BEGIN Records supplied

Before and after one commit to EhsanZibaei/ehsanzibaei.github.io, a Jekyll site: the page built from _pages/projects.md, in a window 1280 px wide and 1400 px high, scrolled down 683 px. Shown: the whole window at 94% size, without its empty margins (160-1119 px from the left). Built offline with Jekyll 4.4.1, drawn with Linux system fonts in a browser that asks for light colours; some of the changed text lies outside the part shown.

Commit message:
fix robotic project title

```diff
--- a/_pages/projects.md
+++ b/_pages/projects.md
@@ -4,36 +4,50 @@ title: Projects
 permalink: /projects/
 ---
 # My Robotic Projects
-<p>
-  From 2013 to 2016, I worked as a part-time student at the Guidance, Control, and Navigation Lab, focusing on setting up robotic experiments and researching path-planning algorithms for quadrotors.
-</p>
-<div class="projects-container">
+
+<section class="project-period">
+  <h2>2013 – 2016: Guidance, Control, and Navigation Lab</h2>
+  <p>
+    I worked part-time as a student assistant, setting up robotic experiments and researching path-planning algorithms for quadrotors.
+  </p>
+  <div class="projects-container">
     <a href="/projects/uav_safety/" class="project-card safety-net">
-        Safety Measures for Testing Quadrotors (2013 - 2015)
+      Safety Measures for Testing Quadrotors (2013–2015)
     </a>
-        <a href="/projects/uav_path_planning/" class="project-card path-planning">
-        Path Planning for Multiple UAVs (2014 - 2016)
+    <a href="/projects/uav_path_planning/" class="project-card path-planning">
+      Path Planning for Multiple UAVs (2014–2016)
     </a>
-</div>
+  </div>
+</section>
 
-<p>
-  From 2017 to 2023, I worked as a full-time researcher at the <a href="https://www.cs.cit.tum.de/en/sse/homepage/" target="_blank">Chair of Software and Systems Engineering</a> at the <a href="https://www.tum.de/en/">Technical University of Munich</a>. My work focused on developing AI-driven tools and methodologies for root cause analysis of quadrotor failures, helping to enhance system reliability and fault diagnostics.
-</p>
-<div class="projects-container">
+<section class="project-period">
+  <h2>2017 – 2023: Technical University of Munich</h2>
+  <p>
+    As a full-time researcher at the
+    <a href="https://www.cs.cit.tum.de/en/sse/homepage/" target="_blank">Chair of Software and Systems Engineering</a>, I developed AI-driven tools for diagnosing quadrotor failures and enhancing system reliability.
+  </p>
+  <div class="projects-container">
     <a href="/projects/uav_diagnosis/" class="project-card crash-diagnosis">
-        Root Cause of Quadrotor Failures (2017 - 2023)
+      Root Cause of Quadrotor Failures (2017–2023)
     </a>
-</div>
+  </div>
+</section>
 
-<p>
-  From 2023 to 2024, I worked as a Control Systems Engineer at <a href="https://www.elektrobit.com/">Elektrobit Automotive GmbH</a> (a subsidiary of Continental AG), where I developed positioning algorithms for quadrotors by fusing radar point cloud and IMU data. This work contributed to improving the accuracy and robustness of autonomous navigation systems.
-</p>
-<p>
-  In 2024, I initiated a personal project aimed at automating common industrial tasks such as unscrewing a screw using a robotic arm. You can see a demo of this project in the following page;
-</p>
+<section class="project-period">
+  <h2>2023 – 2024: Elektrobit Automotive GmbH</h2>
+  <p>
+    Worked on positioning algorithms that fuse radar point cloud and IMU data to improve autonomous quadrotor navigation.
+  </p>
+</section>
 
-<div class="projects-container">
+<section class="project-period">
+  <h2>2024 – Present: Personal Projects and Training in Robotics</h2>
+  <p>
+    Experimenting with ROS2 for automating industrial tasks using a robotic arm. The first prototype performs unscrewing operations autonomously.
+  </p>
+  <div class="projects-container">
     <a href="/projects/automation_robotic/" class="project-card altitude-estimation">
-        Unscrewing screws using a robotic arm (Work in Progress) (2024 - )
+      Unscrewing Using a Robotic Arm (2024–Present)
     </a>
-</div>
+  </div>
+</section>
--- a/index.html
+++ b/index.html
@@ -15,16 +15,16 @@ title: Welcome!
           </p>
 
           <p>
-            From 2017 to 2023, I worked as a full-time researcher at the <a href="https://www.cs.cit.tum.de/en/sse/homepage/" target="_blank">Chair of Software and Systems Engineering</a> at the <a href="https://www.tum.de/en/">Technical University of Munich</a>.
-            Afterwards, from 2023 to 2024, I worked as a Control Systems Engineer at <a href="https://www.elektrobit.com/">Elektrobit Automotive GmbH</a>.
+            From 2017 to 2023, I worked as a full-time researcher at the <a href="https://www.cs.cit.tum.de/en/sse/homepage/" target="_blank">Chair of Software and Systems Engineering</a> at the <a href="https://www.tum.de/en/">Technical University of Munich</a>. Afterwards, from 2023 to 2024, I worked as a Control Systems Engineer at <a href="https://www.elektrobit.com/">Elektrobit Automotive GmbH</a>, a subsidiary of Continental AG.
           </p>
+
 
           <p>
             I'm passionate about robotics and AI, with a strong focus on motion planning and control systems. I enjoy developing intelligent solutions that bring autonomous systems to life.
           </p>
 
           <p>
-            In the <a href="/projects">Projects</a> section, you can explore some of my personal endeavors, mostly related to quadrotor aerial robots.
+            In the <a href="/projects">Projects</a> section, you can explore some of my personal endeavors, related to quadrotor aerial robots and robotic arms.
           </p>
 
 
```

END Records supplied

* Activity
The response must consist of all the data, reproduced without alteration.

* Output
Before and after one commit to EhsanZibaei/ehsanzibaei.github.io, a Jekyll site: the page built from _pages/projects.md, in a window 1280 px wide and 1400 px high, scrolled down 683 px. Shown: the whole window at 94% size, without its empty margins (160-1119 px from the left). Built offline with Jekyll 4.4.1, drawn with Linux system fonts in a browser that asks for light colours; some of the changed text lies outside the part shown.

Commit message:
fix robotic project title

```diff
--- a/_pages/projects.md
+++ b/_pages/projects.md
@@ -4,36 +4,50 @@ title: Projects
 permalink: /projects/
 ---
 # My Robotic Projects
-<p>
-  From 2013 to 2016, I worked as a part-time student at the Guidance, Control, and Navigation Lab, focusing on setting up robotic experiments and researching path-planning algorithms for quadrotors.
-</p>
-<div class="projects-container">
+
+<section class="project-period">
+  <h2>2013 – 2016: Guidance, Control, and Navigation Lab</h2>
+  <p>
+    I worked part-time as a student assistant, setting up robotic experiments and researching path-planning algorithms for quadrotors.
+  </p>
+  <div class="projects-container">
     <a href="/projects/uav_safety/" class="project-card safety-net">
-        Safety Measures for Testing Quadrotors (2013 - 2015)
+      Safety Measures for Testing Quadrotors (2013–2015)
     </a>
-        <a href="/projects/uav_path_planning/" class="project-card path-planning">
-        Path Planning for Multiple UAVs (2014 - 2016)
+    <a href="/projects/uav_path_planning/" class="project-card path-planning">
+      Path Planning for Multiple UAVs (2014–2016)
     </a>
-</div>
+  </div>
+</section>
 
-<p>
-  From 2017 to 2023, I worked as a full-time researcher at the <a href="https://www.cs.cit.tum.de/en/sse/homepage/" target="_blank">Chair of Software and Systems Engineering</a> at the <a href="https://www.tum.de/en/">Technical University of Munich</a>. My work focused on developing AI-driven tools and methodologies for root cause analysis of quadrotor failures, helping to enhance system reliability and fault diagnostics.
-</p>
-<div class="projects-container">
+<section class="project-period">
+  <h2>2017 – 2023: Technical University of Munich</h2>
+  <p>
+    As a full-time researcher at the
+    <a href="https://www.cs.cit.tum.de/en/sse/homepage/" target="_blank">Chair of Software and Systems Engineering</a>, I developed AI-driven tools for diagnosing quadrotor failures and enhancing system reliability.
+  </p>
+  <div class="projects-container">
     <a href="/projects/uav_diagnosis/" class="project-card crash-diagnosis">
-        Root Cause of Quadrotor Failures (2017 - 2023)
+      Root Cause of Quadrotor Failures (2017–2023)
     </a>
-</div>
+  </div>
+</section>
 
-<p>
-  From 2023 to 2024, I worked as a Control Systems Engineer at <a href="https://www.elektrobit.com/">Elektrobit Automotive GmbH</a> (a subsidiary of Continental AG), where I developed positioning algorithms for quadrotors by fusing radar point cloud and IMU data. This work contributed to improving the accuracy and robustness of autonomous navigation systems.
-</p>
-<p>
-  In 2024, I initiated a personal project aimed at automating common industrial tasks such as unscrewing a screw using a robotic arm. You can see a demo of this project in the following page;
-</p>
+<section class="project-period">
+  <h2>2023 – 2024: Elektrobit Automotive GmbH</h2>
+  <p>
+    Worked on positioning algorithms that fuse radar point cloud and IMU data to improve autonomous quadrotor navigation.
+  </p>
+</section>
 
-<div class="projects-container">
+<section class="project-period">
+  <h2>2024 – Present: Personal Projects and Training in Robotics</h2>
+  <p>
+    Experimenting with ROS2 for automating industrial tasks using a robotic arm. The first prototype performs unscrewing operations autonomously.
+  </p>
+  <div class="projects-container">
     <a href="/projects/automation_robotic/" class="project-card altitude-estimation">
-        Unscrewing screws using a robotic arm (Work in Progress) (2024 - )
+      Unscrewing Using a Robotic Arm (2024–Present)
     </a>
-</div>
+  </div>
+</section>
--- a/index.html
+++ b/index.html
@@ -15,16 +15,16 @@ title: Welcome!
           </p>
 
           <p>
-            From 2017 to 2023, I worked as a full-time researcher at the <a href="https://www.cs.cit.tum.de/en/sse/homepage/" target="_blank">Chair of Software and Systems Engineering</a> at the <a href="https://www.tum.de/en/">Technical University of Munich</a>.
-            Afterwards, from 2023 to 2024, I worked as a Control Systems Engineer at <a href="https://www.elektrobit.com/">Elektrobit Automotive GmbH</a>.
+            From 2017 to 2023, I worked as a full-time researcher at the <a href="https://www.cs.cit.tum.de/en/sse/homepage/" target="_blank">Chair of Software and Systems Engineering</a> at the <a href="https://www.tum.de/en/">Technical University of Munich</a>. Afterwards, from 2023 to 2024, I worked as a Control Systems Engineer at <a href="https://www.elektrobit.com/">Elektrobit Automotive GmbH</a>, a subsidiary of Continental AG.
           </p>
+
 
           <p>
             I'm passionate about robotics and AI, with a strong focus on motion planning and control systems. I enjoy developing intelligent solutions that bring autonomous systems to life.
           </p>
 
           <p>
-            In the <a href="/projects">Projects</a> section, you can explore some of my personal endeavors, mostly related to quadrotor aerial robots.
+            In the <a href="/projects">Projects</a> section, you can explore some of my personal endeavors, related to quadrotor aerial robots and robotic arms.
           </p>
 
 
```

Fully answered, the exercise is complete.